20 years ago, an F3 tornado ripped through the Green Acres Campground in Pine Lake, Alberta, killing 12, injuring more than 100 and destroying buildings, trailers, vehicles and trees
LETHBRIDGE, ALTA. -- Former Lethbridge Police officer Jeff Cove said surviving one of Canada’s worst tornado disasters is not something that you ever forget. “We think about it, I guess, every time July 14 comes around," Cove said.
Cove, his wife Monica and their two daughters were spending their summer holidays at the Green Acres Campground in Pine Lake, Alberta 20 years ago Tuesday, when an F3 tornado ripped through the campground, killing 12 people, injuring more than 100, and leaving a path of destroyed buildings, trailers, vehicles and trees.

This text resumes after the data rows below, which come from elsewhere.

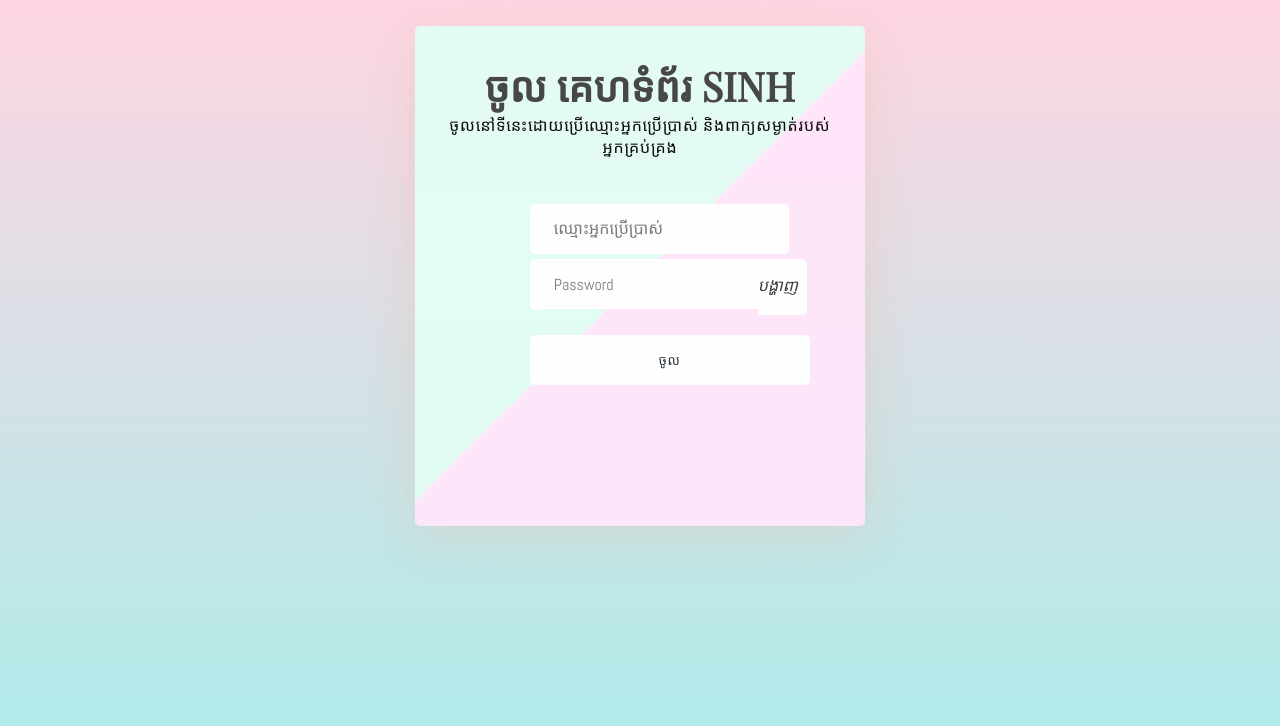
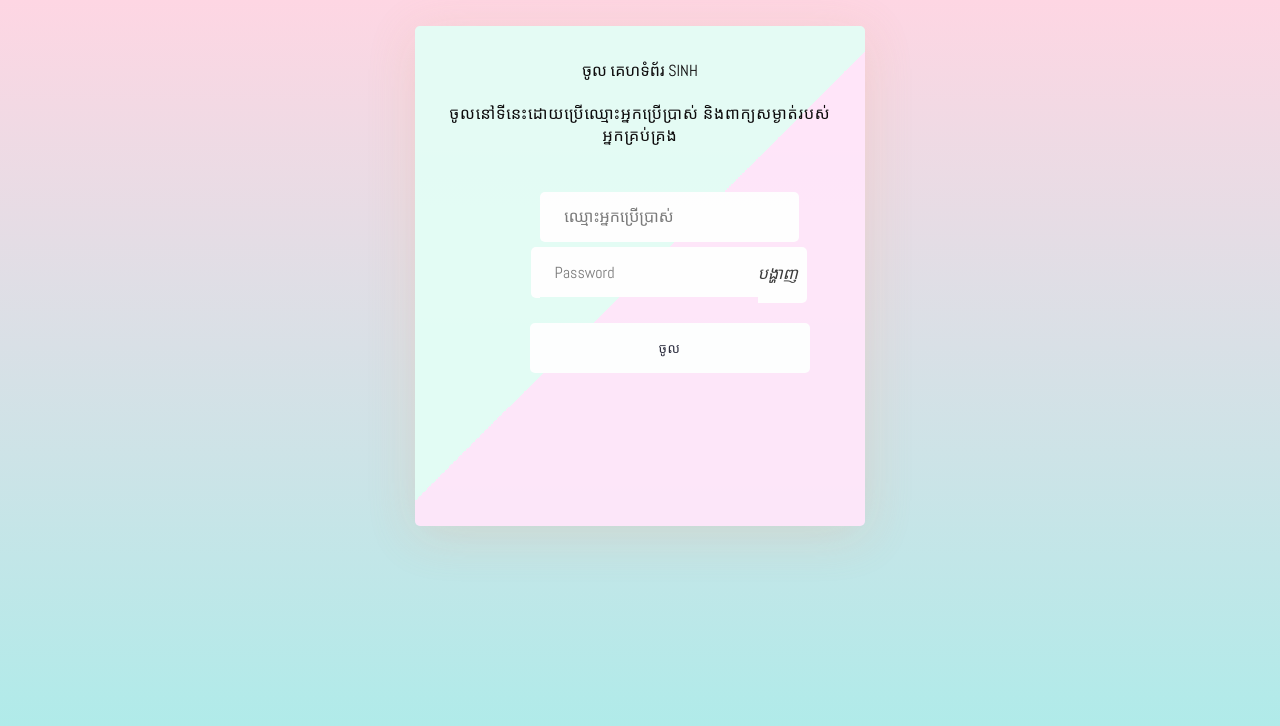
Before and after one commit to sinhkhmer/sinhweb, a plain HTML site: page index.html in a window 1280 px wide. Drawn offline with nearby package versions, Linux system fonts and the light colour scheme; some icons are missing; a web font is replaced by a local one.

Commit message:
Update index.html

```diff
--- a/index.html
+++ b/index.html
@@ -10,12 +10,15 @@
 <body>
   <div class="overlay">
     <!-- LOGIN FORM by Omar Dsoky -->
+    <center>
     <form id="login-form">
       <!-- con = Container  for items in the form -->
       <div class="con">
         <!-- Start header Content -->
         <header class="head-form">
-          <h2>ចូល គេហទំព័រ SINH</h2>
+          <h33>ចូល គេហទំព័រ SINH</h3>
+          <br>
+           <br>
           <p>ចូលនៅទីនេះដោយប្រើឈ្មោះអ្នកប្រើប្រាស់ និងពាក្យសម្ងាត់របស់ អ្នកគ្រប់គ្រង</p>
         </header>
         <!-- End header Content -->
@@ -47,6 +50,7 @@
       </div>
       <!-- End Form -->
     </form>
+    </center>
   </div>
   <script src="script.js"></script>
 </body>
```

Two decades later, Cove still remembers some of the warning signs, “Odd colours in the sky, that day the sky was green," he said.

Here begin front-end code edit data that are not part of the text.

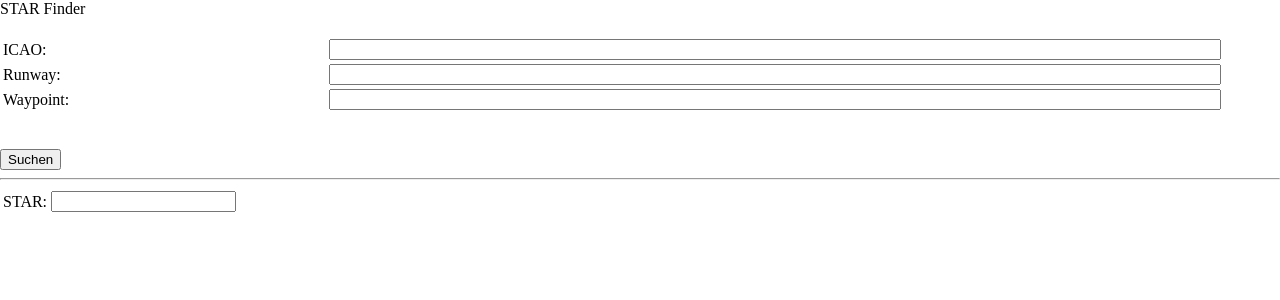
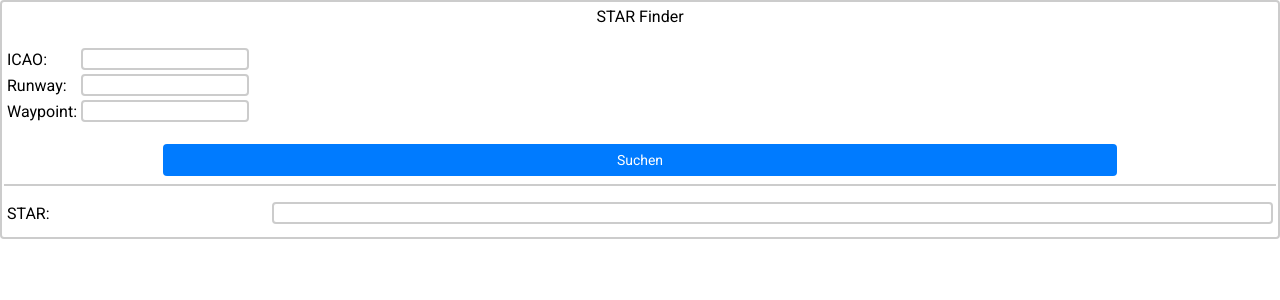
Before and after one commit to TrueFoXDeN/FlightPlan-Manager, a PHP site: page /star_finder.php in a window 1280 px wide. Shown: the top 300 px of the page. Run offline with PHP 8.4, Linux system fonts and the light colour scheme; data that the repository does not hold is empty.

Commit message:
Finished Sid/Star Finder style

```diff
--- a/css/calculator.css
+++ b/css/calculator.css
@@ -14,7 +14,6 @@ body{
     user-select: none; /* Non-prefixed version, currently
                                   supported by Chrome, Opera and Firefox */
 }
-
 
 #id_calculator_frame {
     padding: 5px;
@@ -45,7 +44,6 @@ body{
     background-color: #007bff;
     color: white;
     border: none;
-    /*box-shadow: 3px 5px 6px #ccc;*/
     margin-top: 10px;
     padding: 8px 15px;
     border-radius: 4px;
--- a/css/star_finder.css
+++ b/css/star_finder.css
@@ -1,12 +1,69 @@
+*{
+    font-family: 'Roboto', sans-serif;
+}
 body{
     padding: 0;
     margin: 0;
     width: 100%;
 }
+#id_starfinder_form{
+    padding: 5px 2px;
+    border-radius: 4px;
+    border: 2px solid #ccc;
+}
 
-#id_starfinder_table{
-    width: 95%;
-}
 #id_starfinder_table input[type=text]{
     width: 100%;
+    padding-left: 2px;
+    border: 2px solid #ccc;
+    font-size: 14px;
+    border-radius: 4px;
+    box-sizing: border-box;
+    outline: none;
 }
+
+#id_starfinder_table input[type=text]:focus {
+    border: 2px solid #0c99ff;
+}
+
+#id_starfinderRes_table{
+    width: 100%;
+}
+#id_starfinderRes_table input[type=text]{
+    margin-top: 5px;
+    width: 100%;
+    padding-left: 2px;
+    margin-bottom: 5px;
+    border: 2px solid #ccc;
+    font-size: 14px;
+    border-radius: 4px;
+    box-sizing: border-box;
+    outline: none;
+}
+
+#id_starfinderRes_table input[type=text]:focus {
+    border: 2px solid #0c99ff;
+}
+
+#id_starfinder_submit {
+    background-color: #007bff;
+    color: white;
+    border: none;
+    padding: 8px 15px;
+    border-radius: 4px;
+    text-align: center;
+    text-decoration: none;
+    font-size: 14px;
+    width: 75%;
+    cursor: pointer;
+    transition: 0.1s;
+}
+
+#id_starfinder_submit:hover {
+    background-color: #0069d9;
+}
+
+#id_starfinder_submit:active {
+    background-color: #0069d9;
+    box-shadow: 0 0 0 2pt #00acff;
+}
--- a/index.php
+++ b/index.php
@@ -216,6 +216,7 @@ if (isset($_POST['name_arrival_input'])) {
     </script>
     <iframe id="id_calculator_iframe" frameborder="0" scrolling="no" src="calculator.php"
                      onload="resizeIframe(this)"></iframe>
+    <br><br>
     <div style="display: inline">
         <iframe width="49%" id="id_sidfinder_iframe" frameborder="0" scrolling="no" src="sid_finder.php"
                 onload="resizeIframe(this)"></iframe>
--- a/star_finder.php
+++ b/star_finder.php
@@ -18,13 +18,13 @@ $Input_wp = '';
 $Input_mode_selector = '';
 $Input_result = '';
 $placeholder_sid = '';
-$placeholder_waypoint ='';
+$placeholder_waypoint = '';
 $placeholder_runway = '';
 $isChecked = 'false';
 connectToDB();
 
-if(isset($_SESSION['ARR'])){
-    $Input_icao=$_SESSION['ARR'];
+if (isset($_SESSION['ARR'])) {
+    $Input_icao = $_SESSION['ARR'];
 }
 
 if (isset($_POST['input_icao'])) {
@@ -44,8 +44,8 @@ if (isset($_POST['input_icao'])) {
 
 
 <form id="id_starfinder_form" method="post" autocomplete="off">
-    <label> STAR Finder</label>
-    <br><br>
+    <label style="display:block; text-align: center;"> STAR Finder</label>
+    <br>
     <table id="id_starfinder_table">
         <tr>
             <td>ICAO:</td>
@@ -63,11 +63,13 @@ if (isset($_POST['input_icao'])) {
         </tr>
     </table>
 
-    <br><br>
+    <br>
+    <div style="width: 100%; text-align: center">
+        <input type="submit" id="id_starfinder_submit" value="Suchen">
+    </div>
 
-    <input type="submit" value="Suchen">
-    <hr>
-    <table>
+    <hr style="color: #ccc; border:none; border-bottom: 2px solid #ccc">
+    <table id="id_starfinderRes_table">
         <tr>
             <td><label id="id_result"><?php echo htmlspecialchars($Result_type); ?></label></td>
             <td><input type="text" list="list_result" placeholder="<?php echo @$placeholder_sid; ?>"></td>
@@ -80,175 +82,171 @@ if (isset($_POST['input_icao'])) {
 <?php
 function getListall($icao, $rwy, $wp)
 {
-        if($rwy!=='' && $wp!==''){
+    if ($rwy !== '' && $wp !== '') {
         $rwy_id = getRwyId($rwy);
         $sql = "SELECT name from star where icao = '$icao' and runway = '$rwy_id' and wegpunkt = '$wp'";
         $result = $GLOBALS['connect']->query($sql);
-            if(mysqli_num_rows($result)==1){
+        if (mysqli_num_rows($result) == 1) {
             $row = $result->fetch_assoc();
             echo "<datalist id ='list_result'>";
             echo "<option value=" . $row['name'] . ">";
             echo "</datalist>";
-                $GLOBALS['placeholder_sid']='Select STAR';
-            }else if(mysqli_num_rows($result)>1){
+            $GLOBALS['placeholder_sid'] = 'Select STAR';
+        } else if (mysqli_num_rows($result) > 1) {
             echo "<datalist id ='list_result'>";
             while ($row = $result->fetch_assoc()) {
                 echo "<option value=" . $row['name'] . ">";
             }
             echo "</datalist>";
-                $GLOBALS['placeholder_sid']='Select STAR';
-            }else{
-                $GLOBALS['placeholder_sid']='No STAR available';
+            $GLOBALS['placeholder_sid'] = 'Select STAR';
+        } else {
+            $GLOBALS['placeholder_sid'] = 'No STAR available';
         }
-        }
-        else if($rwy!==''&&$wp===''){
+    } else if ($rwy !== '' && $wp === '') {
         $rwy_id = getRwyId($rwy);
         $sql = "SELECT distinct name from star where icao='$icao' and runway = '$rwy_id'";
-            $result= $GLOBALS['connect']->query($sql);
-            if(mysqli_num_rows($result)==1){
+        $result = $GLOBALS['connect']->query($sql);
+        if (mysqli_num_rows($result) == 1) {
             $row = $result->fetch_assoc();
             echo "<datalist id ='list_result'>";
             echo "<option value=" . $row['name'] . ">";
             echo "</datalist>";
-                $GLOBALS['placeholder_sid']='Select STAR';
-            }else if(mysqli_num_rows($result)>1){
+            $GLOBALS['placeholder_sid'] = 'Select STAR';
+        } else if (mysqli_num_rows($result) > 1) {
             echo "<datalist id ='list_result'>";
             while ($row = $result->fetch_assoc()) {
                 echo "<option value=" . $row['name'] . ">";
             }
             echo "</datalist>";
-                $GLOBALS['placeholder_sid']='Select STAR';
-            }else{
-                $GLOBALS['placeholder_sid']='No STAR available';
+            $GLOBALS['placeholder_sid'] = 'Select STAR';
+        } else {
+            $GLOBALS['placeholder_sid'] = 'No STAR available';
         }
 
         $sql = "SELECT distinct  wegpunkt from star where icao='$icao' and runway = '$rwy_id'";
-            $result= $GLOBALS['connect']->query($sql);
-            if(mysqli_num_rows($result)==1){
+        $result = $GLOBALS['connect']->query($sql);
+        if (mysqli_num_rows($result) == 1) {
             $row = $result->fetch_assoc();
             echo "<datalist id ='list_waypoint'>";
             echo "<option value=" . $row['wegpunkt'] . ">";
             echo "</datalist>";
-                $GLOBALS['placeholder_waypoint']='Select waypoint';
-            }else if(mysqli_num_rows($result)>1){
+            $GLOBALS['placeholder_waypoint'] = 'Select waypoint';
+        } else if (mysqli_num_rows($result) > 1) {
             echo "<datalist id ='list_waypoint'>";
             while ($row = $result->fetch_assoc()) {
                 echo "<option value=" . $row['wegpunkt'] . ">";
             }
             echo "</datalist>";
-                $GLOBALS['placeholder_waypoint']='Select waypoint';
-            }else{
-                $GLOBALS['placeholder_waypoint']='No waypoint available';
+            $GLOBALS['placeholder_waypoint'] = 'Select waypoint';
+        } else {
+            $GLOBALS['placeholder_waypoint'] = 'No waypoint available';
         }
-        }
-        else if($rwy===''&$wp!==''){
+    } else if ($rwy === '' & $wp !== '') {
         $sql = "SELECT distinct name from star where icao='$icao' and wegpunkt = '$wp'";
-            $result= $GLOBALS['connect']->query($sql);
-            if(mysqli_num_rows($result)==1){
+        $result = $GLOBALS['connect']->query($sql);
+        if (mysqli_num_rows($result) == 1) {
             $row = $result->fetch_assoc();
             echo "<datalist id ='list_result'>";
             echo "<option value=" . $row['name'] . ">";
             echo "</datalist>";
-                $GLOBALS['placeholder_sid']='Select STAR';
-            }else if(mysqli_num_rows($result)>1){
+            $GLOBALS['placeholder_sid'] = 'Select STAR';
+        } else if (mysqli_num_rows($result) > 1) {
             echo "<datalist id ='list_result'>";
             while ($row = $result->fetch_assoc()) {
                 echo "<option value=" . $row['name'] . ">";
             }
             echo "</datalist>";
-                $GLOBALS['placeholder_sid']='Select STAR';
-            }else{
-                $GLOBALS['placeholder_sid']='No STAR available';
+            $GLOBALS['placeholder_sid'] = 'Select STAR';
+        } else {
+            $GLOBALS['placeholder_sid'] = 'No STAR available';
         }
 
         $sql = "SELECT distinct  runway from star where icao='$icao' and wegpunkt='$wp'";
-            $result= $GLOBALS['connect']->query($sql);
-            if(mysqli_num_rows($result)==1){
+        $result = $GLOBALS['connect']->query($sql);
+        if (mysqli_num_rows($result) == 1) {
             $row = $result->fetch_assoc();
             echo "<datalist id ='list_runway'>";
             $rwy_richtung = getRwyDir($row['runway']);
-                echo "<option value=" . $rwy_richtung. ">";
+            echo "<option value=" . $rwy_richtung . ">";
             echo "</datalist>";
-                $GLOBALS['placeholder_runway']='Select runway';
-            }else if(mysqli_num_rows($result)>1){
+            $GLOBALS['placeholder_runway'] = 'Select runway';
+        } else if (mysqli_num_rows($result) > 1) {
             echo "<datalist id ='list_runway'>";
             while ($row = $result->fetch_assoc()) {
                 $rwy_richtung = getRwyDir($row['runway']);
-                    echo "<option value=" . $rwy_richtung. ">";
+                echo "<option value=" . $rwy_richtung . ">";
             }
             echo "</datalist>";
-                $GLOBALS['placeholder_runway']='Select runway';
-            }else{
-                $GLOBALS['placeholder_runway']='No runway available';
+            $GLOBALS['placeholder_runway'] = 'Select runway';
+        } else {
+            $GLOBALS['placeholder_runway'] = 'No runway available';
         }
 
-        }else if($rwy===''&&$wp===''){
+    } else if ($rwy === '' && $wp === '') {
         $sql = "SELECT distinct name from star where icao='$icao'";
-            $result= $GLOBALS['connect']->query($sql);
-            if(mysqli_num_rows($result)==1){
+        $result = $GLOBALS['connect']->query($sql);
+        if (mysqli_num_rows($result) == 1) {
             $row = $result->fetch_assoc();
             echo "<datalist id ='list_result'>";
             echo "<option value=" . $row['name'] . ">";
             echo "</datalist>";
-                $GLOBALS['placeholder_sid']='Select STAR';
-            }else if(mysqli_num_rows($result)>1){
+            $GLOBALS['placeholder_sid'] = 'Select STAR';
+        } else if (mysqli_num_rows($result) > 1) {
             echo "<datalist id ='list_result'>";
             while ($row = $result->fetch_assoc()) {
                 echo "<option value=" . $row['name'] . ">";
             }
             echo "</datalist>";
-                $GLOBALS['placeholder_sid']='Select STAR';
-            }else{
-                $GLOBALS['placeholder_sid']='No STAR available';
+            $GLOBALS['placeholder_sid'] = 'Select STAR';
+        } else {
+            $GLOBALS['placeholder_sid'] = 'No STAR available';
         }
 
         $sql = "SELECT distinct  runway from star where icao='$icao'";
-            $result= $GLOBALS['connect']->query($sql);
-            if(mysqli_num_rows($result)==1){
+        $result = $GLOBALS['connect']->query($sql);
+        if (mysqli_num_rows($result) == 1) {
             $row = $result->fetch_assoc();
             echo "<datalist id ='list_runway'>";
             $rwy_richtung = getRwyDir($row['runway']);
-                echo "<option value=" . $rwy_richtung. ">";
+            echo "<option value=" . $rwy_richtung . ">";
             echo "</datalist>";
-                $GLOBALS['placeholder_runway']='Select runway';
-            }else if(mysqli_num_rows($result)>1){
+            $GLOBALS['placeholder_runway'] = 'Select runway';
+        } else if (mysqli_num_rows($result) > 1) {
             echo "<datalist id ='list_runway'>";
             while ($row = $result->fetch_assoc()) {
                 $rwy_richtung = getRwyDir($row['runway']);
-                    echo "<option value=" . $rwy_richtung. ">";
+                echo "<option value=" . $rwy_richtung . ">";
             }
             echo "</datalist>";
-                $GLOBALS['placeholder_runway']='Select runway';
-            }else{
-                $GLOBALS['placeholder_runway']='No runway available';
+            $GLOBALS['placeholder_runway'] = 'Select runway';
+        } else {
+            $GLOBALS['placeholder_runway'] = 'No runway available';
         }
 
         $sql = "SELECT distinct  wegpunkt from star where icao='$icao'";
-            $result= $GLOBALS['connect']->query($sql);
-            if(mysqli_num_rows($result)==1){
+        $result = $GLOBALS['connect']->query($sql);
+        if (mysqli_num_rows($result) == 1) {
             $row = $result->fetch_assoc();
             echo "<datalist id ='list_waypoint'>";
             echo "<option value=" . $row['wegpunkt'] . ">";
             echo "</datalist>";
-                $GLOBALS['placeholder_waypoint']='Select waypoint';
-            }else if(mysqli_num_rows($result)>1){
+            $GLOBALS['placeholder_waypoint'] = 'Select waypoint';
+        } else if (mysqli_num_rows($result) > 1) {
             echo "<datalist id ='list_waypoint'>";
             while ($row = $result->fetch_assoc()) {
                 echo "<option value=" . $row['wegpunkt'] . ">";
             }
             echo "</datalist>";
-                $GLOBALS['placeholder_waypoint']='Select waypoint';
-            }else{
-                $GLOBALS['placeholder_waypoint']='No waypoint available';
+            $GLOBALS['placeholder_waypoint'] = 'Select waypoint';
+        } else {
+            $GLOBALS['placeholder_waypoint'] = 'No waypoint available';
         }
 
 
     }
 
 
-
 }
-
 
 
 function connectToDB()
@@ -271,7 +269,8 @@ function getRwyId($richtung)
     return $row['id'];
 }
 
-function getRwyDir($id){
+function getRwyDir($id)
+{
     $sql = "SELECT richtung from runways where id ='$id'";
     $result = $GLOBALS['connect']->query($sql);
     $row = $result->fetch_assoc();
```
Also changed, not shown: css/sid_finder.css (+60 -2 lines), sid_finder.php (+18 -16 lines). Lines whose indentation alone changed are shown as unchanged.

The tornado was preceded by a pounding hail storm. “The kids had actually gone and put their bike helmets on as the hail started to get bigger and bigger,” said Cove.
As the Coves struggled to get the awning down on their tent trailer, the wind grabbed the awning and trailer and rolled it up the hill.
“I got blown right out of my shoes, and smacked into a tree,” said Cove, who somehow managed to grab his 11-year-old daughter and fall on top of her. “A trailer rolled over the two of us, and I thought that was it.”
Jeff’s wife Monica was seriously injured when she was knocked down and crushed under the family van. Cove emptied the back, and found a two by four and rock that he could use as a lever. “Two guys came by to help and they pried the van up so I could pull her out," he said.
Monica was airlifted to Calgary by STARS where she was treated for a broken pelvis, broken ribs and a serious leg injury.
Their 8-year-old daughter was with family in a different part of the campground when the tornado hit. Cove said he found the trailer on its side, but his daughter somehow escaped injury.
He said when he looks back on that day, first and foremost he thinks about how lucky they were.
“There was a lot of debris. I was amazed at the boat motors and axes and all kinds of stuff that was flying around.”
It was later determined the wind speeds had reached almost 300 km/h.
Even the Cove’s dog Harley survived. He had been placed inside the tent trailer, and was missing for two days before being rescued by the SPCA.
Cove said while he was searching for his youngest daughter, he came across two people who appeared to be deceased, and from time to time, he thinks about the people who died, including the youngest victim of the Pine Lake tornado, a two-year old Ontario boy.
“Like Lucas Holton would be 22 today. He’d be maybe finishing university,” said Cove.